Everyone knows about the Hindenburg crash, but I did not recall that the English tried building their own passenger airships, the R100 and R101, one of which met a similar fate.
This was brought to my attention by a great series of photos at a Retronaut post from November last year of the interior of the R100. Here are some examples:
The first trip did not go so smoothly:
After a series of tests, the R-100 embarked on her first great voyage. Originally planned for India, the destination was changed to Canada over concerns about the engines’ performance in tropical heat. The R-100 departed from England on July 29, 1930, arriving at Quebec Airport 78 hours later. It flew some short flights in the area and returned to the UK on Aug. 16.And then, the R101 met the same fate as the Hindenburg:

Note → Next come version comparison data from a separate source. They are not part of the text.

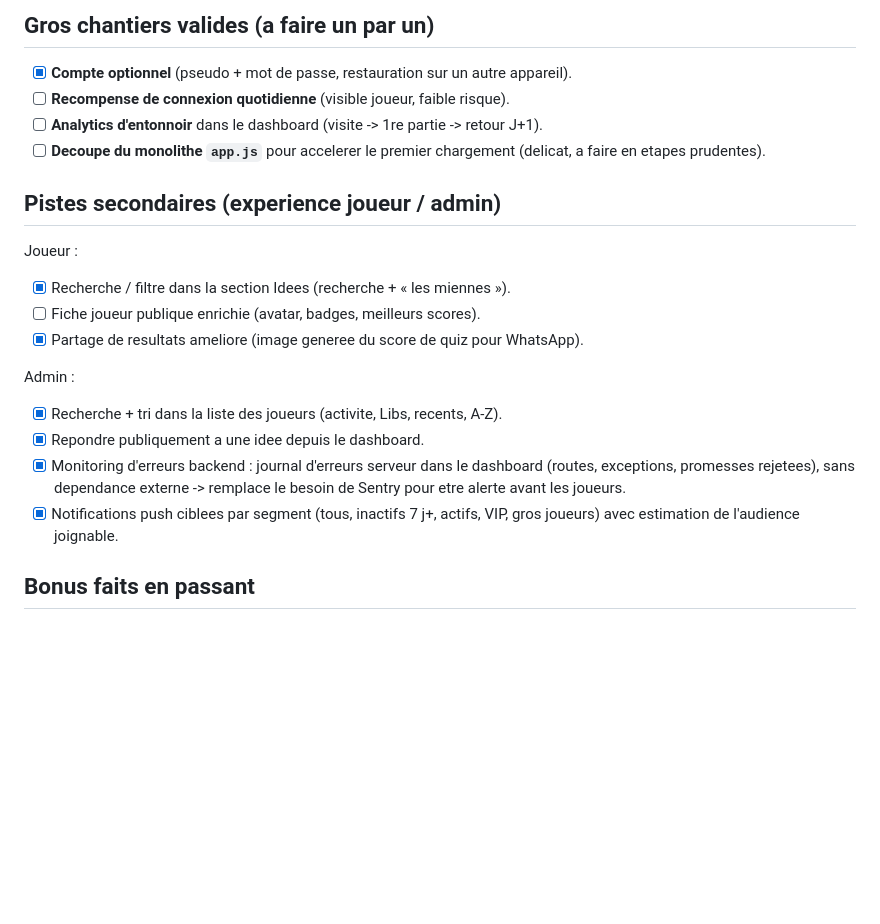
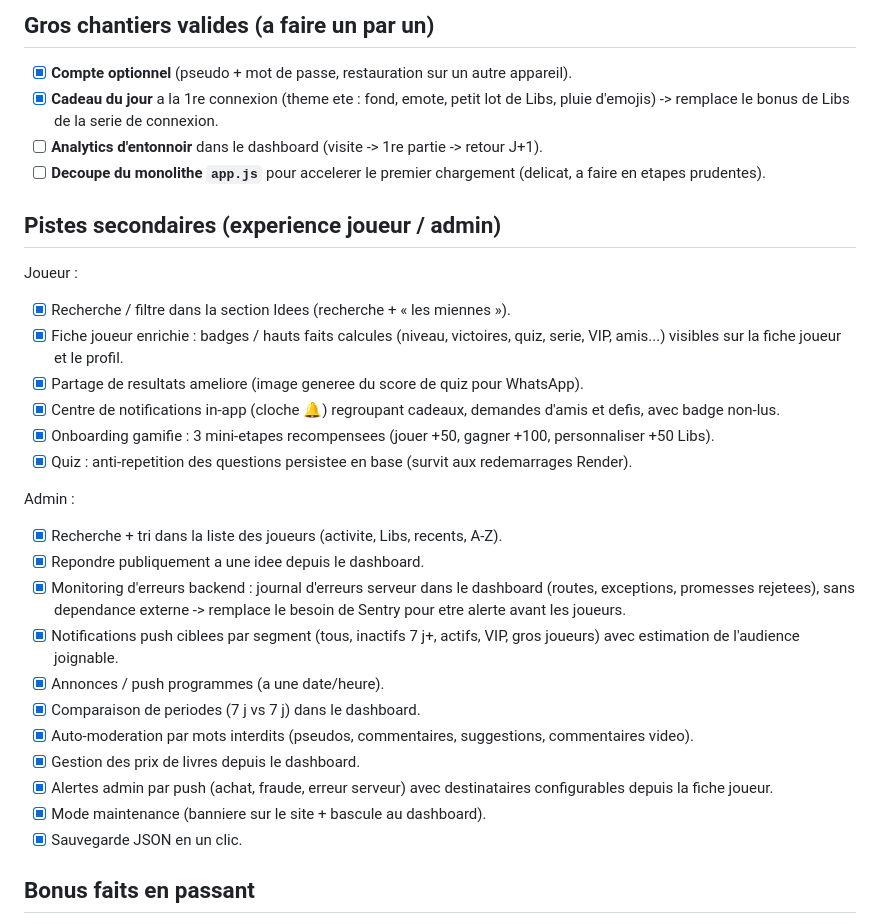
Before and after one commit to mahougnon-olympe/Libero-multi, a Markdown page: IDEES.md, the part around the change. GitHub-like rendering; blank space fills up the shorter version.

```diff
--- a/IDEES.md
+++ b/IDEES.md
@@ -27,7 +27,7 @@ FR + EN). Le Pendu et Le Mot en ont besoin ; le Petit Bac peut se valider par vo
 
 ## Gros chantiers valides (a faire un par un)
 - [x] **Compte optionnel** (pseudo + mot de passe, restauration sur un autre appareil).
-- [ ] **Recompense de connexion quotidienne** (visible joueur, faible risque).
+- [x] **Cadeau du jour** a la 1re connexion (theme ete : fond, emote, petit lot de Libs, pluie d'emojis) -> remplace le bonus de Libs de la serie de connexion.
 - [ ] **Analytics d'entonnoir** dans le dashboard (visite -> 1re partie -> retour J+1).
 - [ ] **Decoupe du monolithe `app.js`** pour accelerer le premier chargement (delicat,
   a faire en etapes prudentes).
@@ -35,14 +35,24 @@ FR + EN). Le Pendu et Le Mot en ont besoin ; le Petit Bac peut se valider par vo
 ## Pistes secondaires (experience joueur / admin)
 Joueur :
 - [x] Recherche / filtre dans la section Idees (recherche + « les miennes »).
-- [ ] Fiche joueur publique enrichie (avatar, badges, meilleurs scores).
+- [x] Fiche joueur enrichie : badges / hauts faits calcules (niveau, victoires, quiz, serie, VIP, amis...) visibles sur la fiche joueur et le profil.
 - [x] Partage de resultats ameliore (image generee du score de quiz pour WhatsApp).
+- [x] Centre de notifications in-app (cloche 🔔) regroupant cadeaux, demandes d'amis et defis, avec badge non-lus.
+- [x] Onboarding gamifie : 3 mini-etapes recompensees (jouer +50, gagner +100, personnaliser +50 Libs).
+- [x] Quiz : anti-repetition des questions persistee en base (survit aux redemarrages Render).
 
 Admin :
 - [x] Recherche + tri dans la liste des joueurs (activite, Libs, recents, A-Z).
 - [x] Repondre publiquement a une idee depuis le dashboard.
 - [x] Monitoring d'erreurs backend : journal d'erreurs serveur dans le dashboard (routes, exceptions, promesses rejetees), sans dependance externe -> remplace le besoin de Sentry pour etre alerte avant les joueurs.
 - [x] Notifications push ciblees par segment (tous, inactifs 7 j+, actifs, VIP, gros joueurs) avec estimation de l'audience joignable.
+- [x] Annonces / push programmes (a une date/heure).
+- [x] Comparaison de periodes (7 j vs 7 j) dans le dashboard.
+- [x] Auto-moderation par mots interdits (pseudos, commentaires, suggestions, commentaires video).
+- [x] Gestion des prix de livres depuis le dashboard.
+- [x] Alertes admin par push (achat, fraude, erreur serveur) avec destinataires configurables depuis la fiche joueur.
+- [x] Mode maintenance (banniere sur le site + bascule au dashboard).
+- [x] Sauvegarde JSON en un clic.
 
 ## Bonus faits en passant
 - [x] Compte : afficher/masquer le mot de passe + confirmation a la creation.
```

There were a few minor hitches on the journey. A storm caused the outer membrane to rupture, which had to be repaired in-flight and replaced in Montreal. The galley’s electric oven also broke down due to water damage on the way back.
Meanwhile, on Oct. 4, 1930, the R-101 set off for a voyage to India. It crashed in France due to bad weather, killing 48 of the 54 passengers and crew, including several major figures of British aviation.The Wikipedia article on the R101 gives a lot of detail.
Is it just me, or is this (other) nail in the coffin of hydrogen lofted airships not very well known?